Recklessness only arises where the accused claims to have mistakenly believed that a woman was consenting. In this case no such claim has been made by the accused. Instead you have starkly diverging accounts of what occurred, neither of which allow any room for the possibility of mistaken belief. The prosecution case is to the effect that the complainant, at all times, made plain the fact that she was not consenting to sexual intercourse with the accused. The accused's version of events is very different. The accused alleges that before they left the apartment he had a conversation with the complainant in which he said M, let's do it now and she said I can't, my daughter is here, next time. He then says he invited her downstairs and she came with him. He says that the complainant took his hand and followed her down - followed him downstairs. He says that she wanted to have sex close to the door but he told her no and suggested going further away from the door. He says that when they went around the corner she started bending over straight away and said 'give it to me quick'. He says he asked her to move further in case the complainant's daughter would see them. He alleges that she then bent over and they had consensual sexual intercourse which she enjoyed.

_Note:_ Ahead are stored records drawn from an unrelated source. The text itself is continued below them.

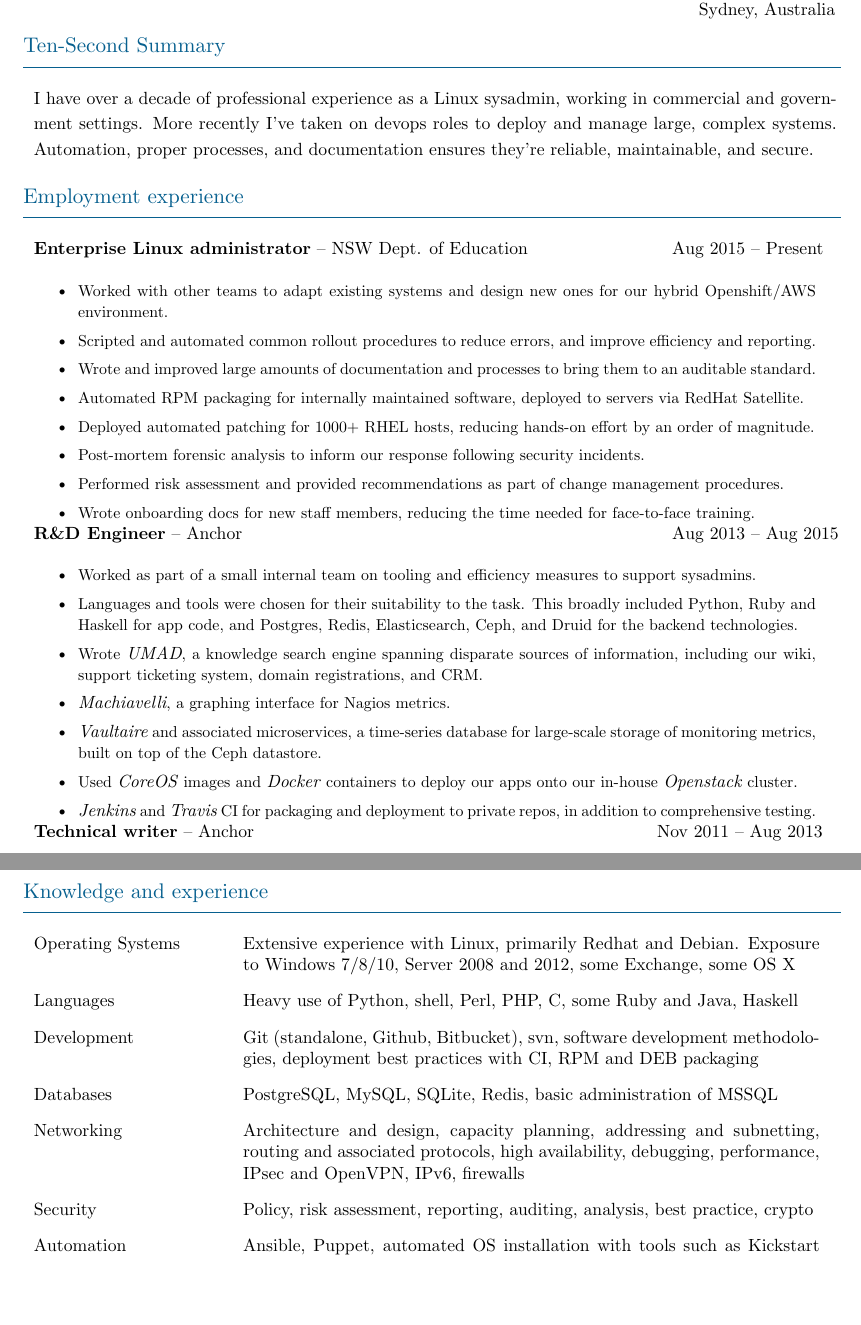
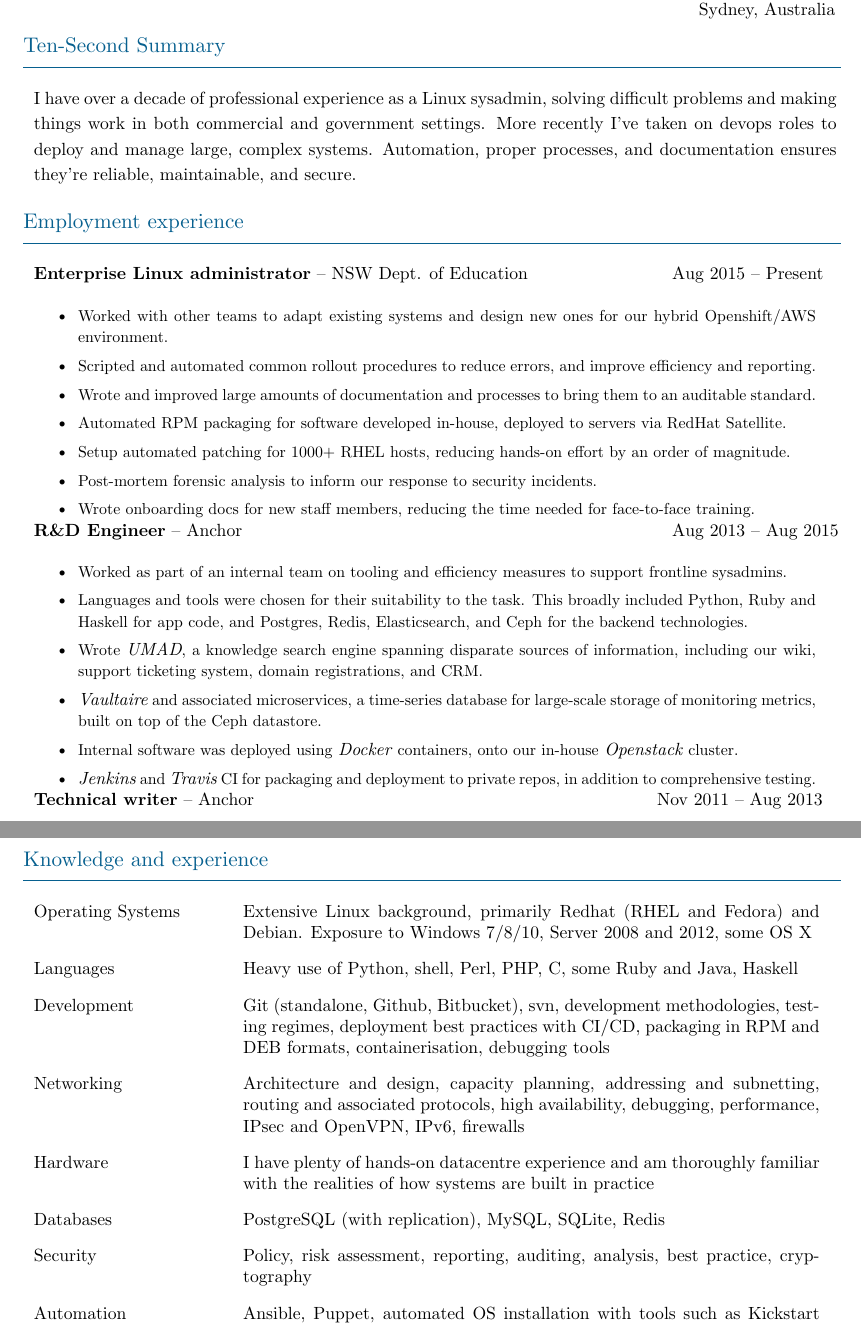
Before and after one commit to barneydesmond/resume, a LaTeX CV (201802_devops/barneydesmond_resume_devops.tex): two parts of pages 1 and 2 of 2, joined at a grey line, cut so that both start at the same text, the shorter picture padded with empty space. Compiled offline with XeLaTeX.

Commit message:
Tuned resume for devops

```diff
--- a/201802_devops/barneydesmond_resume_sysadmin.tex
+++ b/201802_devops/barneydesmond_resume_devops.tex
@@ -18,10 +18,11 @@
 \begin{resumeblock}{Ten-Second Summary}
 \multicolumn{2}{p{16cm}}{
 \setstretch{1.2}
-I have over a decade of professional experience as a Linux sysadmin, working in
-commercial and government settings. More recently I've taken on devops roles to
-deploy and manage large, complex systems.  Automation, proper processes, and
-documentation ensures they're reliable, maintainable, and secure.
+I have over a decade of professional experience as a Linux sysadmin, solving
+difficult problems and making things work in both commercial and government
+settings. More recently I've taken on devops roles to deploy and manage large,
+complex systems. Automation, proper processes, and documentation ensures
+they're reliable, maintainable, and secure.
 }
 \hugeskip
 \end{resumeblock}
@@ -37,11 +38,9 @@
 \item Worked with other teams to adapt existing systems and design new ones for our hybrid Openshift/AWS environment.
 \item Scripted and automated common rollout procedures to reduce errors, and improve efficiency and reporting.
 \item Wrote and improved large amounts of documentation and processes to bring them to an auditable standard.
-\item Automated RPM packaging for internally maintained software, deployed to servers via RedHat Satellite.
-\item Deployed automated patching for 1000+ RHEL hosts, reducing hands-on effort by an order of magnitude.
-
-\item Post-mortem forensic analysis to inform our response following security incidents.
-\item Performed risk assessment and provided recommendations as part of change management procedures.
+\item Automated RPM packaging for software developed in-house, deployed to servers via RedHat Satellite.
+\item Setup automated patching for 1000+ RHEL hosts, reducing hands-on effort by an order of magnitude.
+\item Post-mortem forensic analysis to inform our response to security incidents.
 \item Wrote onboarding docs for new staff members, reducing the time needed for face-to-face training.
 \end{itemize}
 }
@@ -51,12 +50,11 @@
 \multicolumn{2}{p{15.6cm}}{
 \myfonta
 \begin{itemize}[topsep=1mm,itemsep=0.3mm,parsep=1.2mm]
-\item Worked as part of a small internal team on tooling and efficiency measures to support sysadmins.
-\item Languages and tools were chosen for their suitability to the task. This broadly included Python, Ruby and Haskell for app code, and Postgres, Redis, Elasticsearch, Ceph, and Druid for the backend technologies.
+\item Worked as part of an internal team on tooling and efficiency measures to support frontline sysadmins.
+\item Languages and tools were chosen for their suitability to the task. This broadly included Python, Ruby and Haskell for app code, and Postgres, Redis, Elasticsearch, and Ceph for the backend technologies.
 \item Wrote \emph{UMAD}, a knowledge search engine spanning disparate sources of information, including our wiki, support ticketing system, domain registrations, and CRM.
-\item \emph{Machiavelli}, a graphing interface for Nagios metrics.
 \item \emph{Vaultaire} and associated microservices, a time-series database for large-scale storage of monitoring metrics, built on top of the Ceph datastore.
-\item Used \emph{CoreOS} images and \emph{Docker} containers to deploy our apps onto our in-house \emph{Openstack} cluster.
+\item Internal software was deployed using \emph{Docker} containers, onto our in-house \emph{Openstack} cluster.
 \item \emph{Jenkins} and \emph{Travis} CI for packaging and deployment to private repos, in addition to comprehensive testing.
 \end{itemize}
 }
@@ -98,22 +96,25 @@
 
 \begin{skillz}{Knowledge and experience}
 
-\resumeitem{Operating Systems}{Extensive experience with Linux, primarily Redhat and Debian. Exposure to Windows 7/8/10, Server 2008 and 2012, some Exchange, some OS X}
+\resumeitem{Operating Systems}{Extensive Linux background, primarily Redhat (RHEL and Fedora) and Debian. Exposure to Windows 7/8/10, Server 2008 and 2012, some OS X}
 \hugeplusskip
 
 \resumeitem{Languages}{Heavy use of Python, shell, Perl, PHP, C, some Ruby and Java, Haskell}
 \hugeplusskip
 
-\resumeitem{Development}{Git (standalone, Github, Bitbucket), svn, software development methodologies, deployment best practices with CI, RPM and DEB packaging}
-\hugeplusskip
-
-\resumeitem{Databases}{PostgreSQL, MySQL, SQLite, Redis, basic administration of MSSQL}
+\resumeitem{Development}{Git (standalone, Github, Bitbucket), svn, development methodologies, testing regimes, deployment best practices with CI/CD, packaging in RPM and DEB formats, containerisation, debugging tools}
 \hugeplusskip
 
 \resumeitem{Networking}{Architecture and design, capacity planning, addressing and subnetting, routing and associated protocols, high availability, debugging, performance, IPsec and OpenVPN, IPv6, firewalls}
 \hugeplusskip
 
-\resumeitem{Security}{Policy, risk assessment, reporting, auditing, analysis, best practice, crypto}
+\resumeitem{Hardware}{I have plenty of hands-on datacentre experience and am thoroughly familiar with the realities of how systems are built in practice}
+\hugeplusskip
+
+\resumeitem{Databases}{PostgreSQL (with replication), MySQL, SQLite, Redis}
+\hugeplusskip
+
+\resumeitem{Security}{Policy, risk assessment, reporting, auditing, analysis, best practice, cryptography}
 \hugeplusskip
 
 \resumeitem{Automation}{Ansible, Puppet, automated OS installation with tools such as Kickstart and d-i, scripting with core unix utilities, etc.}
```
Also changed, not shown: 201802_devops/barneydesmond_resume_devops.pdf (added).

Now, that is the version of events and, as I say to you, if you accept his version of events you must of course acquit. If you accept his version of events could reasonably be true you must acquit. Even if you reject that version of events you must still be satisfied that the prosecution has proved its case beyond all reasonable doubt. The - now, I have said to you that the accused has not claimed that there was mistaken - mistaken as to consent in this case. The facts are for you to decide. If you are of the view that the fact - evidence in this case is to be interpreted on the basis that recklessness is a live issue that is entirely a matter for you. That is merely my comment on the facts, which may or may not be of assistance to you. But it seems to me that on the starkly divergent accounts which you have heard reckless (recklessness) is not an issue in this case, but you're entitled to disagree with me because the facts are for you.'

6

Following the conclusion of the charge to the jury, Ms. Biggs S.C., on behalf of the appellant, raised certain requisitions with the learned trial judge. These related, inter alia, to the learned trial judge's references in the course of his charge to the jury to consent and recklessness. Following a brief exchange between the learned trial judge and Ms. Biggs, the relevant requisition was explained in the following terms:-

'JUDGE: The prosecution case is that she did not consent. Her evidence is that she did not consent and made plain the fact that she was not consenting and it's a matter for the jury to decide whether they accept that or not.

MS BIGGS: Yes, Judge, I accept the Court's ruling ultimately but in relation to the issue of recklessness which, as I think for completeness sake, that the Court would make it clear that it is absolutely subjective and in terms of the accused's state of mind and while the Court does very clearly comply in every way with the COR direction, because it is said once I wonder would the Court also make it clear that he must have adverted - it must be a conscious advertence for the purposes of recklessness to be involved.

JUDGE: Well, as I...

To continue reading

Request your trial

VLEX uses login cookies to provide you with a better browsing experience. If you click on 'Accept' or continue browsing this site we consider that you accept our cookie policy. ACCEPT